(Beginning of PROVIDED RECORDS)

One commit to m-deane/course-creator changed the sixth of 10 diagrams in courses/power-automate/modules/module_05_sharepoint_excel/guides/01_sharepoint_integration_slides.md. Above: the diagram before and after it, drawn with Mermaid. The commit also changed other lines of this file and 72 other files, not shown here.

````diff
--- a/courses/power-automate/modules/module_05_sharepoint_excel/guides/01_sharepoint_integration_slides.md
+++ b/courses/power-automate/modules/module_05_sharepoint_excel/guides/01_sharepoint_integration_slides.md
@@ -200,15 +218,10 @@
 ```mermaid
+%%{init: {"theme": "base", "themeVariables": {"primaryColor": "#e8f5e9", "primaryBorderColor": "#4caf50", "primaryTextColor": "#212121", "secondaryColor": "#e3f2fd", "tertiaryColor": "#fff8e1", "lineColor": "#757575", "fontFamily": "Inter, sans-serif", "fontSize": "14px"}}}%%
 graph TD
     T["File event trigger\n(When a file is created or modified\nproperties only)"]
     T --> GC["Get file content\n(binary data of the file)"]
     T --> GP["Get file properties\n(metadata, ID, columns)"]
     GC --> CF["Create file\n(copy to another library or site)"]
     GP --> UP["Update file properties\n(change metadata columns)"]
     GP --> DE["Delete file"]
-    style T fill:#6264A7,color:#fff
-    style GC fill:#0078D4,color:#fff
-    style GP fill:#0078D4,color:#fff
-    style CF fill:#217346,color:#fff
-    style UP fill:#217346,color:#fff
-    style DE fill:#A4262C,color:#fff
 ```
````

(End of PROVIDED RECORDS)

> [EXERCISE DIRECTIONS] Output an exact copy of the lines beginning at the one that holds "event trigger\n(When a" and running through the final line of the records.

> [PROBLEM SOLUTION]
     T["File event trigger\n(When a file is created or modified\nproperties only)"]
     T --> GC["Get file content\n(binary data of the file)"]
     T --> GP["Get file properties\n(metadata, ID, columns)"]
     GC --> CF["Create file\n(copy to another library or site)"]
     GP --> UP["Update file properties\n(change metadata columns)"]
     GP --> DE["Delete file"]
-    style T fill:#6264A7,color:#fff
-    style GC fill:#0078D4,color:#fff
-    style GP fill:#0078D4,color:#fff
-    style CF fill:#217346,color:#fff
-    style UP fill:#217346,color:#fff
-    style DE fill:#A4262C,color:#fff
 ```
````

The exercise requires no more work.